If you’ve been reading my monthly articles for a while, you know that each holiday season I usually assemble a list of non-physical gift ideas. I am a big believer, both personally as well as professionally as a Certified Professional Organizer®, in the benefits of giving experiential gifts rather than stuff.
However, given that we are in the midst of a global pandemic this year, and scientists, epidemiologists, and those in the know suggest staying home in order to stay safe, it’s harder to give those activities and experiences this year. If you want to gift someone a delayed experience, please check out my suggestions from November 2015, December 2016, November 2017, November 2018, or December 2019.
In place of that annual suggestion list, I want to discuss the cost of disorganization and encourage you to use some down-time during the holidays to get better organized so you can hit the ground running in the new year and save money in the process. When I teach classes on organizing, I often say that it’s expensive to be disorganized. There is a cost associated with clutter, misplaced items, and poor time management. Here are just some of the ways disorganization takes a financial toll.
• Buying the same things over and over again. You know you own it; you just can’t find it. As one client lamented to me many years ago, “I know I have a black turtleneck, but honestly it’s faster to go to Macy’s and buy a new one than digging through the closet to unearth the one that’s buried in there.”
• Not taking advantage of gift cards. Have you ever had the experience many of my clients have had – finding a gift card in a drawer or a stack of papers, only to discover that it had expired? Or as was recently the case in a client session, finding a gift card from a store that was no longer in business? That’s leaving money on the table.
• Incurring penalties or late fees simply because you misplaced the bill and didn’t pay it on time, not because there weren’t sufficient funds in your checking account.
• Disappointing your child. Your child missed out being enrolled in their first-choice extra-curricular activity because you misplaced the form or missed the deadline to return the form.
• Wasted food. Have you ever had to toss food because it expired or spoiled, and then had to replace it, simply because you didn’t have a good inventory system or a good refrigerator organization system?
• Wasted money. Have you ever purchased an item that you meant to return for a refund, but then either missed the return deadline (hello, Amazon), or lost the receipt so you couldn’t return it?

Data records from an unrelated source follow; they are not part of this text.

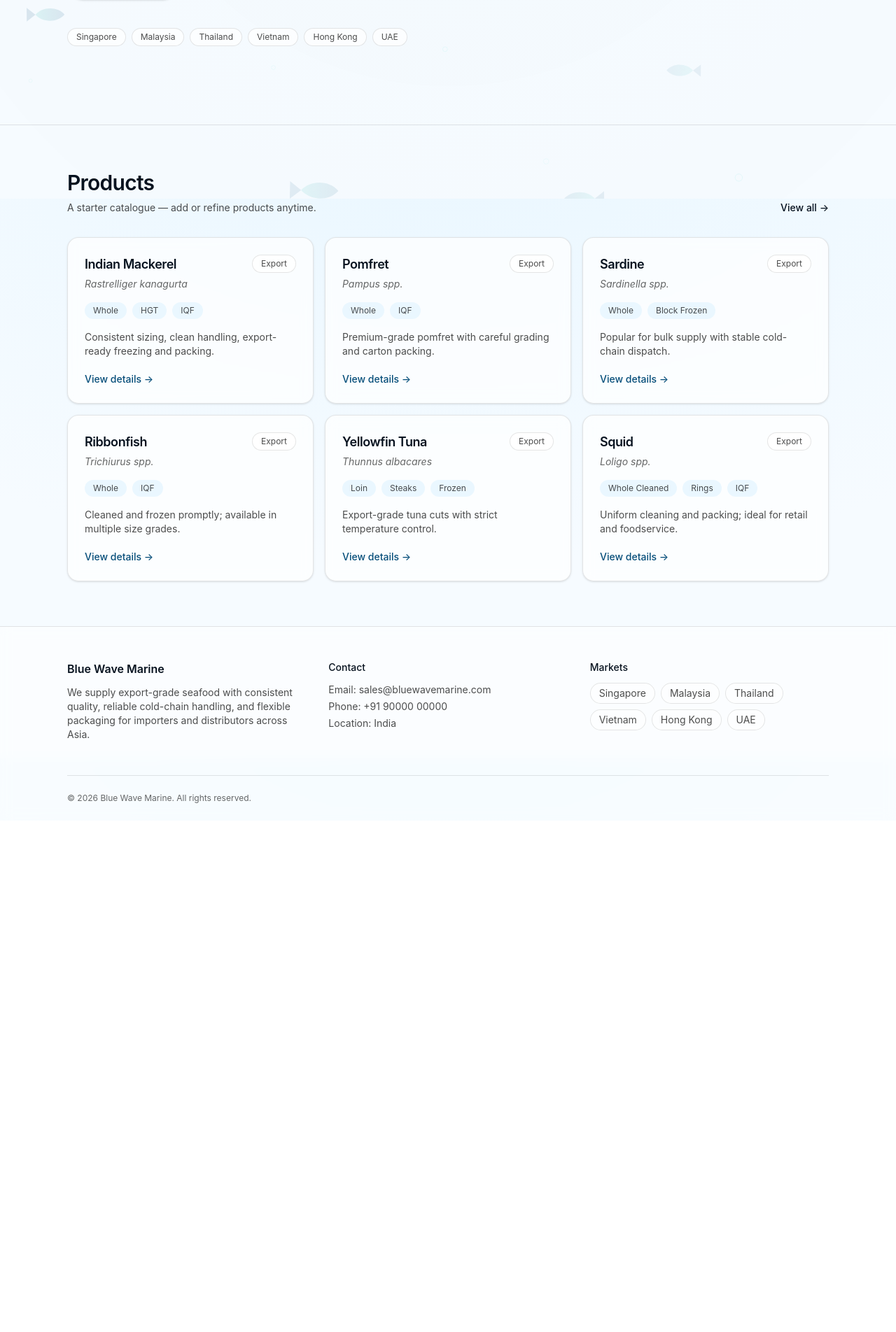
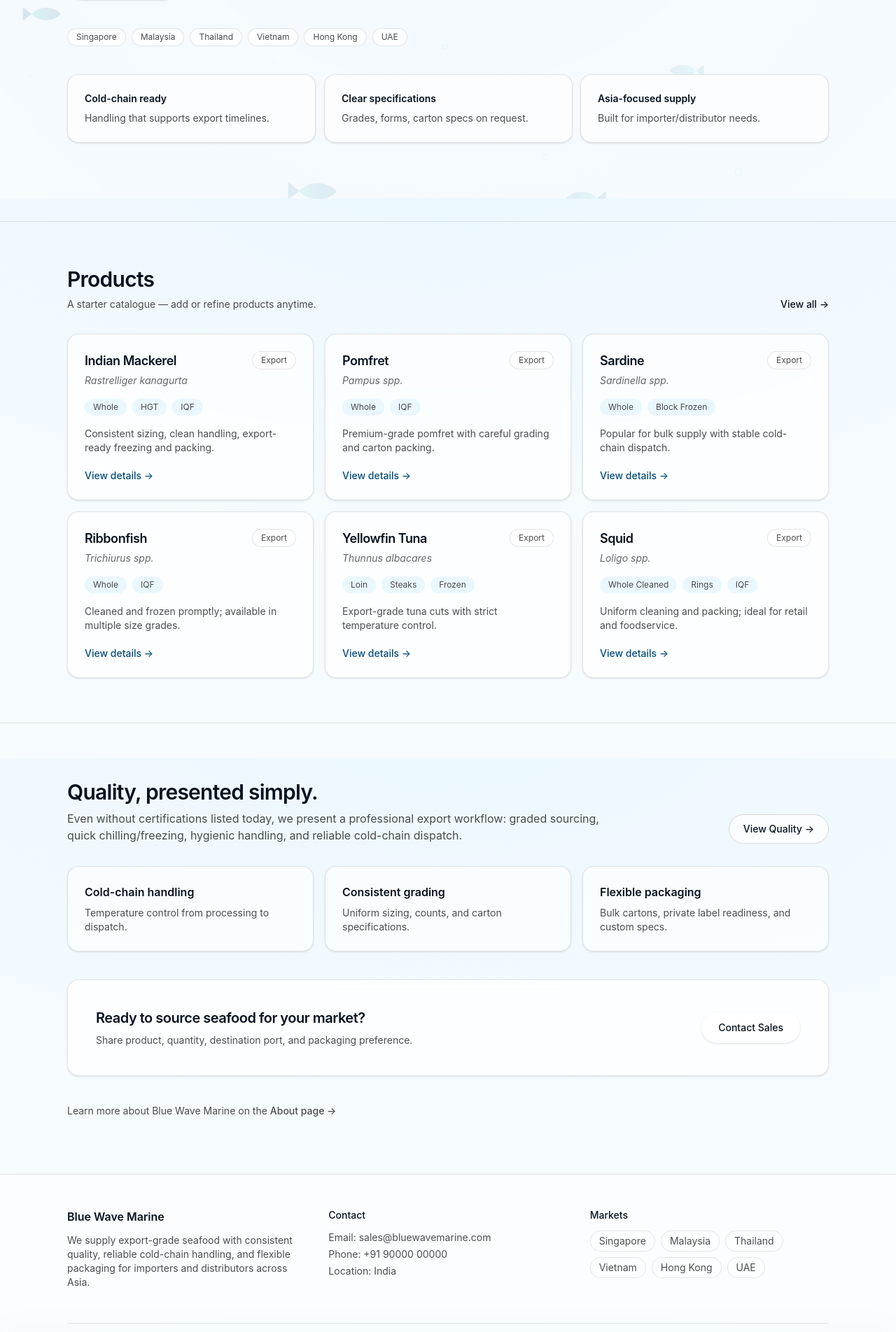
Before and after one commit to KennethMartin06/Blue_Marine_Website, a Next.js app: page / in a window 1280 px wide. Shown: the part 516-2420 px from the top of the page at 70% size. Before the commit the page ends 1689 px from the top, so only its background shows below. Built offline with nearby package versions, Linux system fonts and the light colour scheme.

Commit message:
Qualit + About page fix

```diff
--- a/app/page.tsx
+++ b/app/page.tsx
@@ -6,34 +6,26 @@ import ProductCard from "@/components/ProductCard";
 export default function HomePage() {
   return (
     <>
-      {/* HERO SECTION */}
+      {/* HERO */}
       <section className="border-b border-black/10">
         <Container>
           <div className="py-20 md:py-28">
-
-            {/* Small Tag */}
             <div className="inline-flex items-center gap-2 rounded-full border border-black/10 bg-white/70 px-4 py-2 text-xs text-black/70 backdrop-blur">
               <span className="h-2 w-2 rounded-full bg-[color:var(--teal-500)]" />
               Serving Asian importers & distributors
             </div>
 
-            {/* Headline */}
             <h1 className="mt-6 max-w-3xl text-4xl font-semibold tracking-tight md:text-6xl">
               Premium seafood exports,{" "}
-              <span className="text-black/70">
-                delivered with consistency.
-              </span>
+              <span className="text-black/70">delivered with consistency.</span>
             </h1>
 
-            {/* Description */}
             <p className="mt-6 max-w-2xl text-base leading-relaxed text-black/70 md:text-lg">
               {site.description}
             </p>
 
-            {/* Buttons */}
             <div className="mt-8 flex flex-wrap gap-4">
-
-              {/* REQUEST A QUOTE (WHITE VERSION) */}
+              {/* White Request a Quote */}
               <Link
                 href="/contact"
                 className="inline-flex items-center justify-center rounded-full bg-white px-6 py-3 text-sm font-medium text-[color:var(--ocean-700)] shadow-sm transition-all duration-200 hover:-translate-y-1 hover:shadow-md hover:bg-[color:var(--bg2)] focus-visible:outline-none focus-visible:ring-2 focus-visible:ring-[color:var(--teal-400)] focus-visible:ring-offset-2"
@@ -41,17 +33,14 @@ export default function HomePage() {
                 Request a Quote
               </Link>
 
-              {/* BROWSE PRODUCTS */}
               <Link
                 href="/products"
                 className="inline-flex items-center justify-center rounded-full border border-black/15 bg-white/70 px-6 py-3 text-sm font-medium text-black transition-all duration-200 hover:-translate-y-1 hover:bg-black/5 hover:shadow-md"
               >
                 Browse Products
               </Link>
-
             </div>
 
-            {/* Markets */}
             <div className="mt-10 flex flex-wrap gap-2">
               {site.markets.map((m) => (
                 <span
@@ -63,6 +52,22 @@ export default function HomePage() {
               ))}
             </div>
 
+            {/* 3 value cards */}
+            <div className="mt-10 grid gap-3 md:grid-cols-3">
+              {[
+                { t: "Cold-chain ready", d: "Handling that supports export timelines." },
+                { t: "Clear specifications", d: "Grades, forms, carton specs on request." },
+                { t: "Asia-focused supply", d: "Built for importer/distributor needs." },
+              ].map((x) => (
+                <div
+                  key={x.t}
+                  className="pop rounded-2xl border border-black/10 bg-white/60 p-6 shadow-sm backdrop-blur hover:shadow-lg"
+                >
+                  <div className="text-sm font-semibold">{x.t}</div>
+                  <div className="mt-2 text-sm text-black/70">{x.d}</div>
+                </div>
+              ))}
+            </div>
           </div>
         </Container>
       </section>
@@ -71,7 +76,6 @@ export default function HomePage() {
       <section>
         <Container>
           <div className="py-16">
-
             <div className="flex items-end justify-between gap-6">
               <div>
                 <h2 className="text-2xl font-semibold tracking-tight md:text-3xl">
@@ -95,7 +99,79 @@ export default function HomePage() {
                 <ProductCard key={p.slug} p={p} />
               ))}
             </div>
+          </div>
+        </Container>
+      </section>
 
+      {/* QUALITY PREVIEW ON HOME */}
+      <section className="border-t border-black/10">
+        <Container>
+          <div className="py-16 md:py-20">
+            <div className="flex flex-col gap-4 md:flex-row md:items-end md:justify-between">
+              <div>
+                <h2 className="text-2xl font-semibold tracking-tight md:text-3xl">
+                  Quality, presented simply.
+                </h2>
+                <p className="mt-2 max-w-3xl text-sm text-black/70 md:text-base">
+                  Even without certifications listed today, we present a professional export workflow:
+                  graded sourcing, quick chilling/freezing, hygienic handling, and reliable cold-chain dispatch.
+                </p>
+              </div>
+
+              <Link
+                href="/quality"
+                className="inline-flex items-center justify-center rounded-full border border-black/15 bg-white/70 px-5 py-2.5 text-sm font-medium text-black hover:bg-black/5 transition-all duration-200 hover:-translate-y-1 hover:shadow-md"
+              >
+                View Quality →
+              </Link>
+            </div>
+
+            <div className="mt-8 grid gap-4 md:grid-cols-3">
+              {[
+                { title: "Cold-chain handling", desc: "Temperature control from processing to dispatch." },
+                { title: "Consistent grading", desc: "Uniform sizing, counts, and carton specifications." },
+                { title: "Flexible packaging", desc: "Bulk cartons, private label readiness, and custom specs." },
+              ].map((x) => (
+                <div
+                  key={x.title}
+                  className="pop rounded-2xl border border-black/10 bg-white/60 p-6 shadow-sm backdrop-blur hover:shadow-lg"
+                >
+                  <div className="text-base font-semibold">{x.title}</div>
+                  <p className="mt-2 text-sm text-black/70">{x.desc}</p>
+                </div>
+              ))}
+            </div>
+
+            <div className="pop mt-10 rounded-2xl border border-black/10 bg-white/70 p-8 shadow-sm backdrop-blur hover:shadow-lg md:p-10">
+              <div className="flex flex-col items-start justify-between gap-6 md:flex-row md:items-center">
+                <div>
+                  <div className="text-xl font-semibold tracking-tight">
+                    Ready to source seafood for your market?
+                  </div>
+                  <p className="mt-2 text-sm text-black/70">
+                    Share product, quantity, destination port, and packaging preference.
+                  </p>
+                </div>
+
+                <Link
+                  href="/contact"
+                  className="inline-flex items-center justify-center rounded-full bg-white px-6 py-3 text-sm font-medium text-[color:var(--ocean-700)] shadow-sm transition-all duration-200 hover:-translate-y-1 hover:shadow-md hover:bg-[color:var(--bg2)]"
+                >
+                  Contact Sales
+                </Link>
+              </div>
+            </div>
+
+            {/* About shortcut */}
+            <div className="mt-10 text-sm text-black/70">
+              Learn more about Blue Wave Marine on the{" "}
+              <Link
+                href="/about"
+                className="font-medium text-[color:var(--ocean-700)] hover:text-[color:var(--ocean-600)]"
+              >
+                About page →
+              </Link>
+            </div>
           </div>
         </Container>
       </section>
```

• Unnecessarily paying for services. Have you ever purchased an extended warranty with an appliance or electronic purchase, only to be unable to find the necessary paperwork when the item goes on the blink? Without that warranty information, you have to pay for a service call that would have been covered.
• Incurring library fines because you lost or misplaced the book or movie and couldn’t return it on time.
• Wasted time. I often find old, expired, uncashed checks in clients’ homes. While the checks can often be replaced by calling the issuing party or company to request a replacement check, there is an associated expense in terms of your time.
• Paying more taxes than necessary. There is an opportunity cost associated with missed tax deductions because you couldn’t find the associated receipt or donation acknowledgement.
If your goal for 2021 is to get better organized and/or stop wasting money because of disorganization, we can help!.